How Do Military Drafts Work?
If there’s a crisis that requires a larger number of military personnel to keep the nation and our allies safe, a draft will be enacted. The Selective Service will begin the draft with a sequence that is determined by random draw, and draftees will be chosen by birth year, then by the month and day. For example, the number 1 would represent January, 2 would stand for February, 3 for March, and so on and so forth. The numbers would literally be drawn like a lottery on television.
After you’re drafted, you’ll be told where to report to, where you’ll then be assessed for moral aptitude and mental and physical fitness. After you’re assessed, you’ll either be deferred or exempted or inducted into the American Armed Forces.
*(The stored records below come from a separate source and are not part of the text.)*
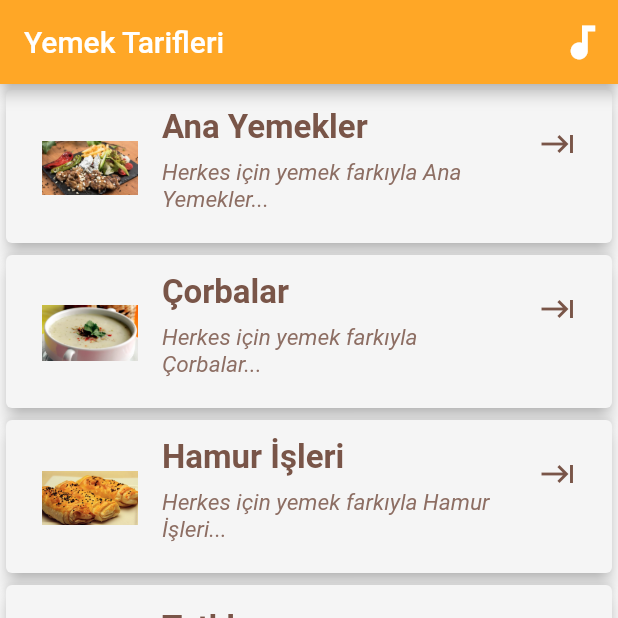
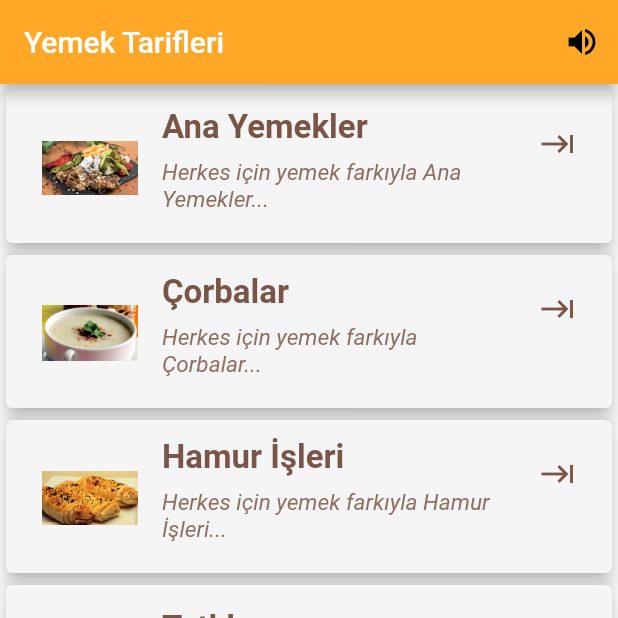
Before and after one commit to RidvanOzturk/Recipes, a Flutter app: the screen it shows after launch, on a phone screen of 412 x 824 dp, the top half of it. Run offline on Flutter 3.47's test engine with Material 2 defaults, Android fonts, the phone set to English and light mode, and no system bars; our stand-ins replace audioplayers, flutter_html.

Commit message:
edit code and added new functional sound icon

```diff
--- a/lib/categoryPage.dart
+++ b/lib/categoryPage.dart
@@ -6,13 +6,84 @@ import 'package:audioplayers/audio_cache.dart';
 
 // ignore: must_be_immutable
 class CategoryPage extends StatelessWidget {
+  // AudioCache player = AudioCache();
+  // static List<FoodModel> foodCategories = DataLoader.foodCategoryList;
+  @override
+  // ignore: missing_return
+  Widget build(BuildContext context) {
+    // const String title = DataLoader.categoryTitle;
+    // const String preSubtitle = DataLoader.preSubtitle;
+    return CategoryPageStateFul();
+    // return Scaffold(
+    //   appBar: AppBar(
+    //     title: Text(
+    //       title,
+    //       style: TextStyle(color: Colors.white),
+    //     ),
+    //     actions: [],
+    //   ),
+    //   body: ListView.builder(
+    //     itemBuilder: (BuildContext context, int index) {
+    //       FoodModel foodCategory = foodCategories[index];
+    //       return Card(
+    //         color: Colors.grey.shade100,
+    //         elevation: 5,
+    //         child: Padding(
+    //           padding: const EdgeInsets.all(8.0),
+    //           child: ListTile(
+    //             onTap: () {
+
+    //               Navigator.pushNamed(
+    //                   context, "/foodContents/$index/${foodCategory.name}");
+    //             },
+    //             leading: Image.asset(
+    //               foodCategory.image,
+    //               width: 64,
+    //               height: 64,
+    //             ),
+    //             title: Text(
+    //               foodCategory.name,
+    //               style: TextStyle(
+    //                   fontSize: 22,
+    //                   fontWeight: FontWeight.w600,
+    //                   color: Colors.brown.shade500),
+    //             ),
+    //             subtitle: Padding(
+    //               padding: const EdgeInsets.symmetric(vertical: 8),
+    //               child: Text(
+    //                 "$preSubtitle ${foodCategory.name}...",
+    //                 style: TextStyle(
+    //                     fontSize: 15,
+    //                     fontStyle: FontStyle.italic,
+    //                     fontWeight: FontWeight.w400,
+    //                     color: Colors.brown.shade400),
+    //               ),
+    //             ),
+    //             trailing: Icon(Icons.keyboard_tab, color: Colors.brown),
+    //           ),
+    //         ),
+    //       );
+    //     },
+    //     itemCount: foodCategories.length,
+    //   ),
+    // );
+  }
+}
+
+class CategoryPageStateFul extends StatefulWidget {
+  @override
+  _CategoryPageStateFulState createState() => _CategoryPageStateFulState();
+}
+
+class _CategoryPageStateFulState extends State<CategoryPageStateFul> {
   AudioCache player = AudioCache();
-  static List<FoodModel> foodCategories = DataLoader.foodCategoryList;
+  List<FoodModel> foodCategories = DataLoader.foodCategoryList;
+  String title = DataLoader.categoryTitle;
+  String preSubtitle = DataLoader.preSubtitle;
+  bool isVolumeOn = true;
+
   @override
   Widget build(BuildContext context) {
-    const String title = DataLoader.categoryTitle;
-    const String preSubtitle = DataLoader.preSubtitle;
-
     return Scaffold(
       appBar: AppBar(
         title: Text(
@@ -21,8 +92,12 @@ class CategoryPage extends StatelessWidget {
         ),
         actions: [
           new IconButton(
-              icon: new Icon(Icons.audiotrack, color: Colors.white, size: 30.0),
-              onPressed: () => player.play('mouseclick.mp3'))
+              icon: new Icon(isVolumeOn ? Icons.volume_up : Icons.volume_off),
+              onPressed: () {
+                setState(() {
+                  isVolumeOn = !isVolumeOn;
+                });
+              }),
         ],
       ),
       body: ListView.builder(
@@ -34,8 +109,13 @@ class CategoryPage extends StatelessWidget {
             child: Padding(
               padding: const EdgeInsets.all(8.0),
               child: ListTile(
-                onTap: () => Navigator.pushNamed(
-                    context, "/foodContents/$index/${foodCategory.name}"),
+                onTap: () {
+                  if(isVolumeOn){
+                    player.play('mouseclick.mp3');
+                  }
+                  Navigator.pushNamed(
+                      context, "/foodContents/$index/${foodCategory.name}");
+                },
                 leading: Image.asset(
                   foodCategory.image,
                   width: 64,
```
The most recent draft was in 1973 at the end of the Vietnam War. During the Vietnam War, from 1964 to 1973, more than 1.8 million men were drafted into the military.
During the 1970 draft for the Vietnam War, men born in 1951 were chosen first. Then, 125 birthdays within that year were randomly chosen to go into the military.
The Vietnam Draft was met with a lot of criticism during its time, as it was alleged that the majority of men ultimately chosen to serve were poor, working-class men, men of color, or men from rural areas. Men from more affluent backgrounds were often exempted or deferred.
Why Should You Care?
The Selective Service has been met with a lot of criticism throughout the years, and much of this criticism revolves around fairness and equity. However, in a perfect world with unbiased draft decisions and legislation, the Selective Service is actually really important for our nation.
Aside from the fact that it’s illegal not to register and can lead to serious problems for your future, the draft allows our nation to maintain one of the top forces in the world and ensures the protection of America and her citizens, not to mention all of our allies. Many see draft registration as a civic duty, and this is highlighted in the current 90% registration compliance rate in the nation today.
The Final Scoop
Now that you know the answers to a few key questions like, “What is Selective Service System?” and “What was the Selective Service Act?” you can go into your draft registration with a full arsenal of knowledge and history behind your decision to register. Though the Selective Service for this country has had its issues, it’s still a vital and necessary service if, God forbid, we find ourselves in another international conflict without enough troops to be successful in defending ourselves and our allies.
Suggested read: Air Force Basic Training: Everything You Need to Know